American Heritage® Dictionary of the English Language, Fourth Edition
- n. Any of several evergreen shrubs or small trees of the genus Camellia native to eastern Asia, especially C. japonica, having shiny leaves and showy roselike flowers that are usually red, white, or pink.
Century Dictionary and Cyclopedia
- n. A genus containing about a dozen species of shrubs or small trees, belonging to the natural order Ternstrœmiaceœ, natives of tropical and eastern Asia and the Indian archipelago. They all have thick, shining, evergreen leaves and white or rose-colored flowers. The genus is divided into two sections, one with pendulous flowers and persistent sepals, represented by the tea plant, C. theifera (see

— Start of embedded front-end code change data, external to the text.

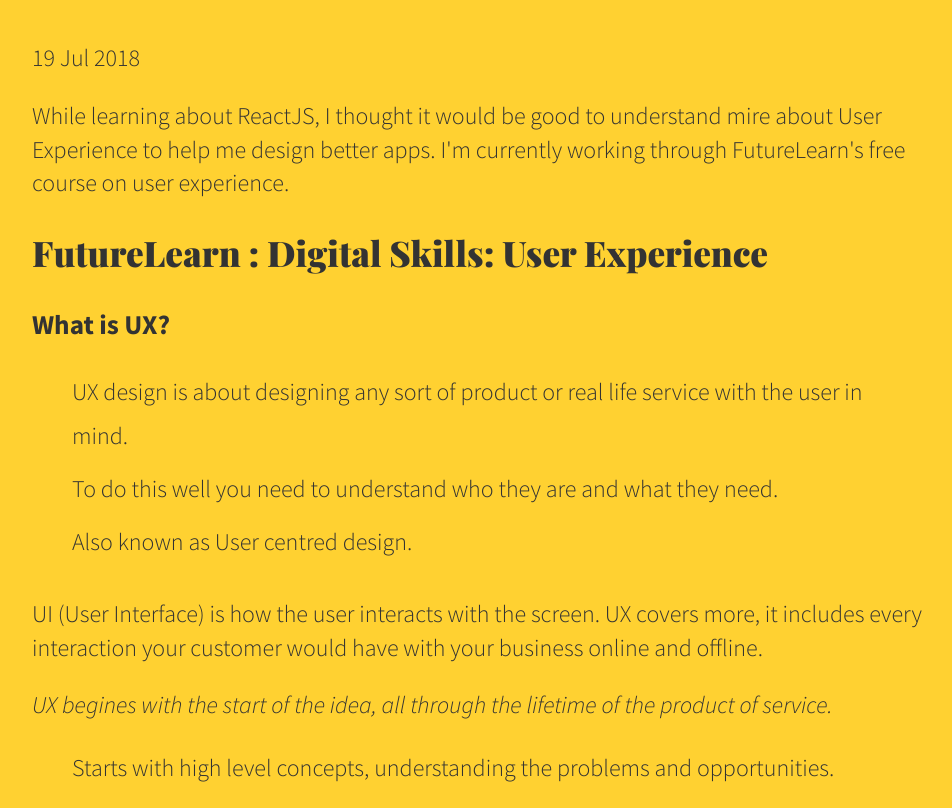
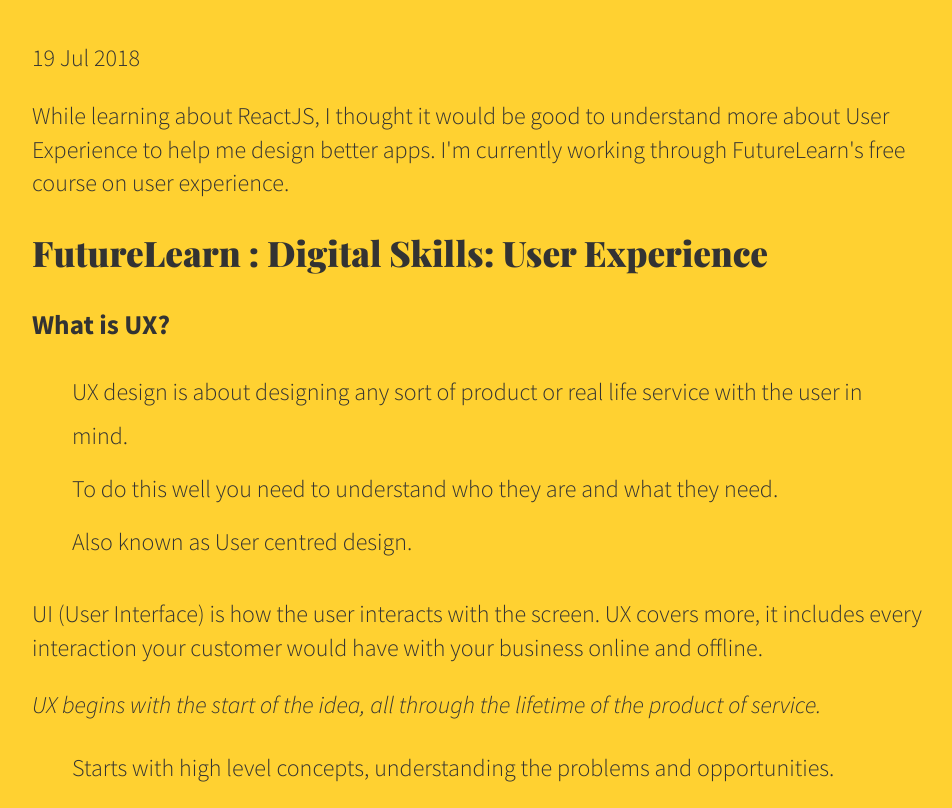
Before and after one commit to SundeepToor/sundeeptoor.github.io, a Jekyll site: the page built from _posts/2018-07-19-UX-Part-1.md, in a window 1280 px wide and 1400 px high. Shown: the part 195-1003 px from the top of the window, without its empty margins (160-1112 px from the left). Built offline with Jekyll 4.4.1, drawn with Linux system fonts in a browser that asks for light colours; our own code applies the rules of GitHub Pages for plain Markdown files.

Commit message:
Update 2018-07-19-UX-Part-1.md

```diff
--- a/_posts/2018-07-19-UX-Part-1.md
+++ b/_posts/2018-07-19-UX-Part-1.md
@@ -1,5 +1,5 @@
 <div class="blog">
- <p>While learning about ReactJS, I thought it would be good to understand mire about User Experience
+ <p>While learning about ReactJS, I thought it would be good to understand more about User Experience
  to help me design better apps. I'm currently working through FutureLearn's free course on user experience.</p>
 
  <h2>FutureLearn : Digital Skills: User Experience</h2>
@@ -14,7 +14,7 @@
  <p>UI (User Interface) is how the user interacts with the screen. UX covers more, it includes every interaction
  your customer would have with your business online and offline.</p>
 
- <p><em>UX begines with the start of the idea, all through the lifetime of the product of service.</em></p>
+ <p><em>UX begins with the start of the idea, all through the lifetime of the product of service.</em></p>
  <ul>
   <li> Starts with high level concepts, understanding the problems and opportunities.</li>
   <li> Researching your users, what are they're needs?</li>
```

tea), the other with erect flowers and deciduous sepals, of which the common cultivated camellia, C. Japonica, is a conspicuous example. Of this species, with beautiful but odorless flowers and elegant laurel-like leaves, several hundred varieties have been produced, as well as numerous hybrids with the larger-flowered C. reticulata of China and the fragrant-leafed C. Sasanqua of Japan. The dried leaves of the last species are said to be mixed with tea, and the seeds yield an oil which is used for various domestic purposes.

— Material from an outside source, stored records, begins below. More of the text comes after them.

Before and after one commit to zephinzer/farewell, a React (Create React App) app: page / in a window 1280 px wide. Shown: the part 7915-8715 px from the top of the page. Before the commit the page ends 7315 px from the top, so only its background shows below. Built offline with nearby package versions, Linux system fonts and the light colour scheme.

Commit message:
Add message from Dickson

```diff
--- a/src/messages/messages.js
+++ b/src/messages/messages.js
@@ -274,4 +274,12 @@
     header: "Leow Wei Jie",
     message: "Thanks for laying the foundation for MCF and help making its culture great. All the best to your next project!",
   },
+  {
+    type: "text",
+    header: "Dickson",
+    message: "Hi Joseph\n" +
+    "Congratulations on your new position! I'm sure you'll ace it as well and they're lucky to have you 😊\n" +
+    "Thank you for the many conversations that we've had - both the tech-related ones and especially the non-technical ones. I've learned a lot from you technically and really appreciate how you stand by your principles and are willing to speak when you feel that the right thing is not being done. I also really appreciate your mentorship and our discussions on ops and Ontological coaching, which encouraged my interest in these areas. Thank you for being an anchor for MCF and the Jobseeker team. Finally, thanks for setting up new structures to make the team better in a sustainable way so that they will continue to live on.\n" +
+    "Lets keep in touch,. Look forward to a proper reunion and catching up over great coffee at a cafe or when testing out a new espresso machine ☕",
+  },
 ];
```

- n. [lowercase] A flower of the genus Camellia, especially of C. Japonica.
- n. Any plant of the genus Camellia, shrubs and small trees native to Asia; Camellia japonica is the most popular as a garden plant; Camellia sinensis is the tea plant.

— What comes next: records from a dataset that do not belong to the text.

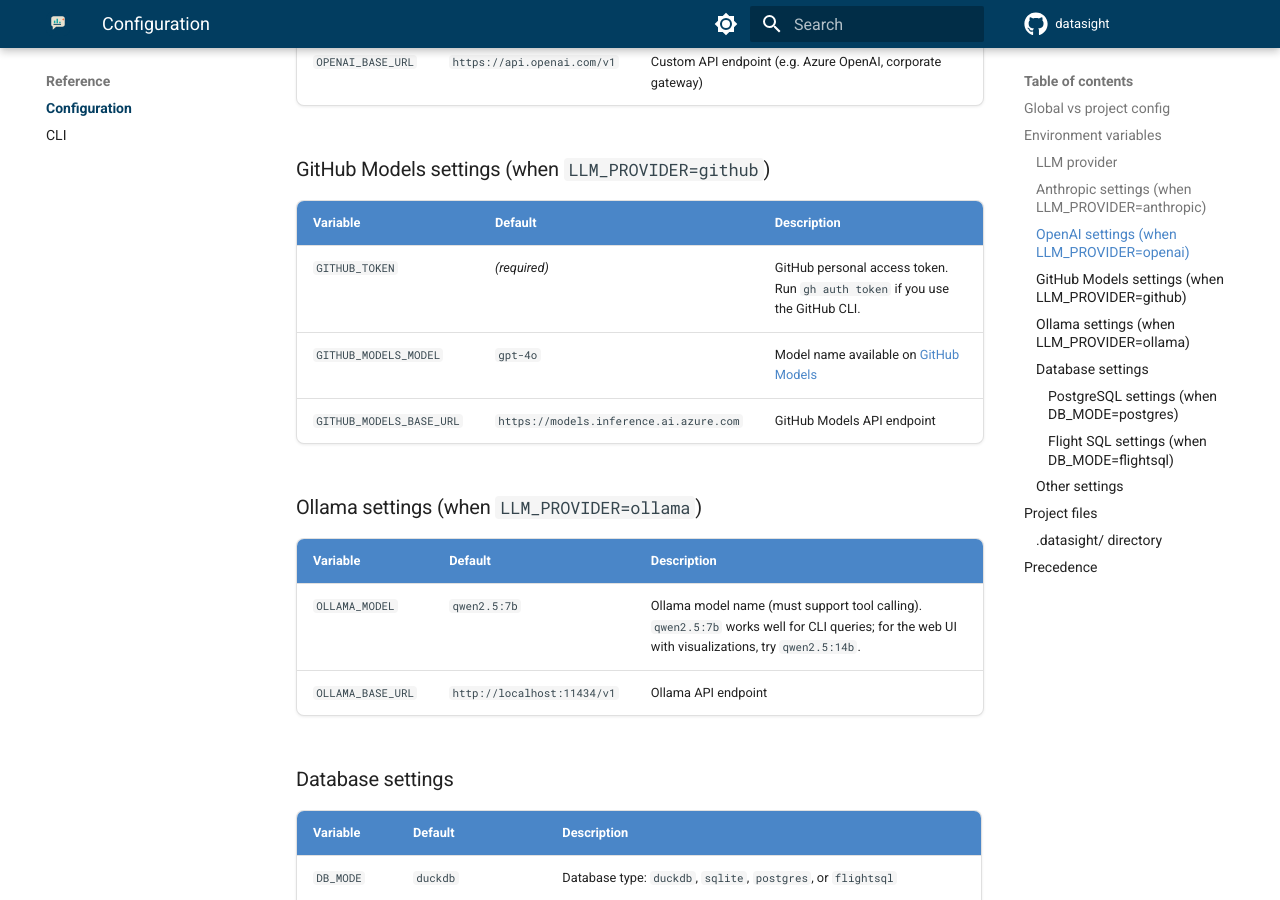
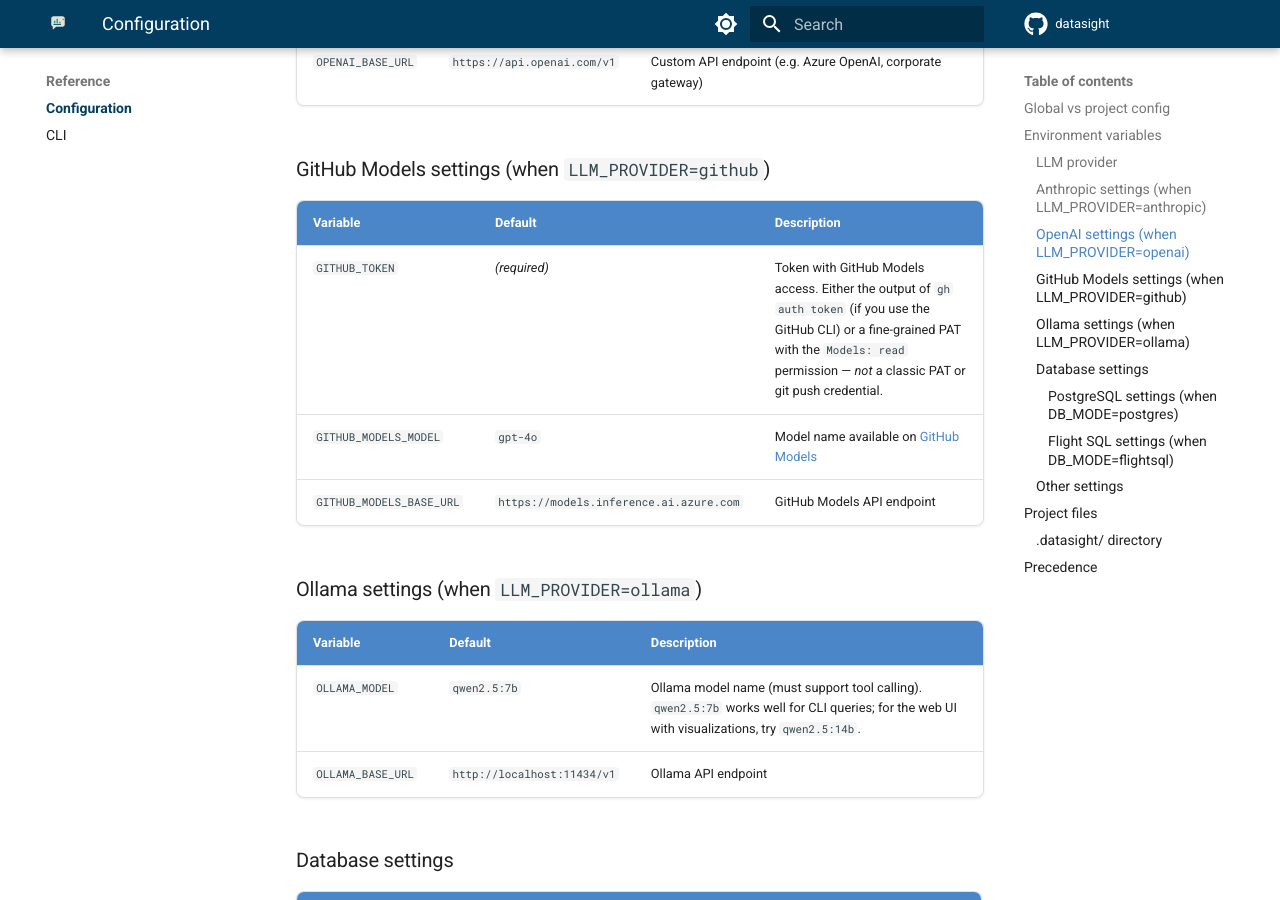
Before and after one commit to dsgrid/datasight, an MkDocs documentation site: the page built from docs/reference/configuration.md, in a window 1280 px wide and 900 px high, scrolled down 1730 px. Built offline with MkDocs 1.6.1 and Material for MkDocs 9.7.7, drawn with Linux system fonts in a browser that asks for light colours; comment, search, counter and statistics services are not loaded.

Commit message:
Update instructions for GitHub Models tokens

```diff
--- a/docs/reference/configuration.md
+++ b/docs/reference/configuration.md
@@ -66,7 +66,7 @@
 
 | Variable | Default | Description |
 |----------|---------|-------------|
-| `GITHUB_TOKEN` | *(required)* | GitHub personal access token. Run `gh auth token` if you use the GitHub CLI. |
+| `GITHUB_TOKEN` | *(required)* | Token with GitHub Models access. Either the output of `gh auth token` (if you use the GitHub CLI) or a fine-grained PAT with the `Models: read` permission — *not* a classic PAT or git push credential. |
 | `GITHUB_MODELS_MODEL` | `gpt-4o` | Model name available on [GitHub Models](https://github.com/marketplace/models) |
 | `GITHUB_MODELS_BASE_URL` | `https://models.inference.ai.azure.com` | GitHub Models API endpoint |
 
```
Also changed, not shown: docs/end-user/how-to/install.md (+10 -0 lines), 2 other files.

GNU Webster's 1913
- n. (Bot.) An Asiatic genus of small shrubs, often with shining leaves and showy flowers. Camellia Japonica is much cultivated for ornament, and Camellia Sassanqua and Camellia oleifera are grown in China for the oil which is pressed from their seeds. The tea plant is now referred to this genus under the name of Camellia Thea.
- n. (Hort.) An ornamental greenhouse shrub (Thea japonica) with glossy evergreen leaves and roselike red or white double flowers.
- n. any of several shrubs or small evergreen trees having solitary white or pink or reddish flowers
- Modern Latin, named from Joseph Kamel, or ‘Camellus’ (1661-1706), a Moravian botanist. (Wiktionary)
- New Latin Camellia, genus name, after Georg Josef Kamel (1661-1706), Moravian Jesuit missionary. (American Heritage® Dictionary of the English Language, Fourth Edition)
“By the way, the name camellia is derived from _Camellas_, a learned Jesuit; probably _La Dame aux”
“BTW, the violas are lovely and I think the camellia will be a good addition to the garden…I am thinking of creating a small area for some hardy gardenias I heard about.”
“The mild climate of the Uji Prefecture is excellent for the cultivation of the tea plant know as camellia sinensis.”
“The camellia is a very good garden plant - the camellia sasanquas has hundreds of small, lovely flowers," Mr Klemke said, adding 120 prizes would be awarded.”
“The new 'Marge Miller' from Australia is the first fully prostrate camellia, meaning you can grow it as a ground cover, cascading over a wall, trained upright for a weeping effect, or even in a hanging basket.”
“The names of the hues themselves (i.e. "camellia," "wisteria," "vermillion") and the coordinating colored pencils, sketches, and idea-scapes** that go with them are inspiring.”
“Plant it with other winter-interest plants such as camellia, cyclamen coum and crocus tommasinianus.”
“This Los Angeles-area garden in the foothills of the San Gabriel Mountains is famous for its huge camellia collection, James says.”
“He loves camellia flowers and has handled cases from abortion clinic bombings to veterans rights to racial discrimination.”
“Outside court, Vinson is known for his love of the flowering camellia tree.”
These user-created lists contain the word ‘camellia’.
A list of words that are odd or words that I have looked up.
an immense, grandiloquent list that loads like a thousand years sentence in stone. new words are in the other lists.
Words that sound pretty.
Words that have been used as baby names, including virtue names, nature names, place names, etc.
The title is an actual name given to a Puritan boy in the 17th century.
Goodies pulled from a list I've compiled of most-every word having these letters in common — It's going take to take a long, long time to actually get through (and I may want to extend it lat...
The flowers and trees of states and nations.
camellia, forget-me-not, saguaro cactus, apple blossom, Calafornia poppy, Rocky Mountain, mountain laurel, peach blossom, American beauty rose, orange blossom, Cherokee rose, pua aloalo and 210 more...
These chromonyms are defined as colors in at least one dictionary (mostly MW3). (Actually there's one fake, for reasons I'll explain someday.) They are all one-word nouns such as "kelly", which can...
"Won't you meet me at the gates
Won't you meet me at the gates
Won't you meet me at the gates
To the garden"
Looking for tweets for camellia.